At Shiloh, where our men had been encamped for weeks
before being attacked by General Johnston, our Generals were guilty
of unpardonable neglect in having done nothing for the defense
of the place and their camps, by establishing a line of fortifications.
After the battle, and the arrival of General Halleck, the army
commenced their labors with the axe, the pick and the spade, and
constructed and built line upon line of works from Shiloh to Corinth.
Day and night the troops were engaged in digging.
The Seventy-Eighth was still retained in Lew. Wallace's Division, which was the extreme right of the army. It was very important that the right flank be well guarded, as here important highways led to Corinth and Purdy, which made a convenient and ready communication to our army. In consequence many scouting parties had to be sent out daily to watch the movements of the enemy and to guard the flank of the army. This imposed heavy duty upon the Seventy-Eighth regiment. Colonel Leggett being known as a man of great energy, was generally selected for difficult and dangerous enterprises.
The siege was fairly inaugurated on the 30th of April, and ended the morning of the 30th of May. During this time the regiment seldom slept two nights in the same camp. During the night they would build works; the next morning they would move forward to a new position and go through the same operation. Almost a constant cannonading was kept up along the whole line from right to left. Corinth at length became almost encompassed by our army, and but one avenue was left the rebels for escape, which was the Charleston Railroad, and it would seem that General Halleck intended this to be left open for that purpose, of which opportunity they availed themselves the morning of the 30th of May.

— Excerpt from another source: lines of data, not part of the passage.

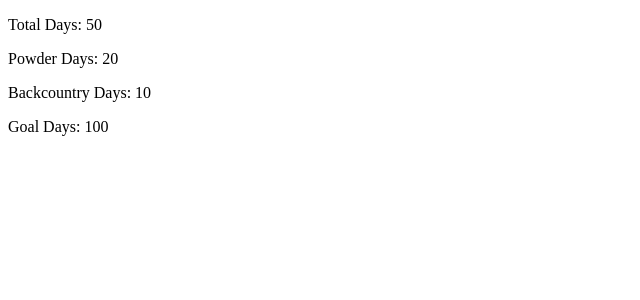
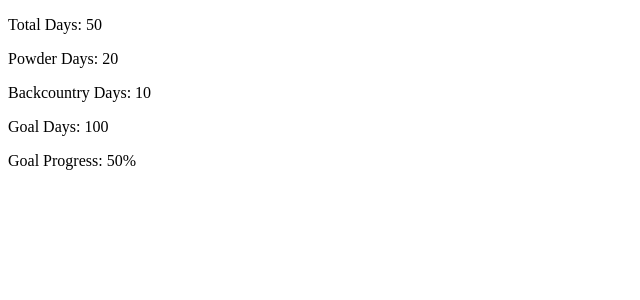
Before and after one commit to britobluis/react-is-fun, a React (Create React App) app: page / in a window 1280 px wide. Shown: the top 300 px of the page, without its empty margins (0-640 px from the left). Built offline with nearby package versions, Linux system fonts and the light colour scheme.

Commit message:
Added goal progress calculation methods

```diff
--- a/src/index.js
+++ b/src/index.js
@@ -9,20 +9,30 @@
 }
 
 class SkyDayCounter extends React.Component {
+    getPercent = decimal => {
+        return decimal * 100 + '%'
+    }
+    calculateGoalProgress = (total, goal) => {
+        return this.getPercent(total/goal)
+    }
     render() {
+        const {total, powder, backcountry, goal} = this.props // Easier to read variables
         return (
             <section>
                 <div>
-                    <p>Total Days: {this.props.total}</p>
+                    <p>Total Days: {total}</p>
                 </div>
                 <div>
-                    <p>Powder Days: {this.props.powder}</p>
+                    <p>Powder Days: {powder}</p>
                 </div>
                 <div>
-                    <p>Backcountry Days: {this.props.backcountry}</p>
+                    <p>Backcountry Days: {backcountry}</p>
                 </div>
                 <div>
-                    <p>Goal Days: {this.props.goal}</p>
+                    <p>Goal Days: {goal}</p>
+                </div>
+                <div>
+                    <p>Goal Progress: {this.calculateGoalProgress(total, goal)}</p>
                 </div>
             </section>
         )
```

The two armies were now about equal in numbers, and despite the boast that one rebel is equal to two Yankees, the Southern Generals again declined to fight us when nearly of equal strength and advantage. Although protected by entrenchments in commanding positions, and capable of being made next to invulnerable, Corinth has been added to the long list of strongholds which have fallen into our hands without much bloodshed since the commencement of the present year. Manassas, Yorktown, Norfolk, Bowling Green, Nashville, Columbus, Little Rock and Corinth each capable of a lengthened defense, yet all captured with but little resistance. Corinth was indeed a stronghold, and its importance could not have been overestimated. It is the key that unlocks the cotton States, and gives us command of almost the entire system of Southern railroads, and nothing but despair could have prompted its abandonment. While there was a hope for the Confederacy, policy would have compelled the insurgents to hold the town.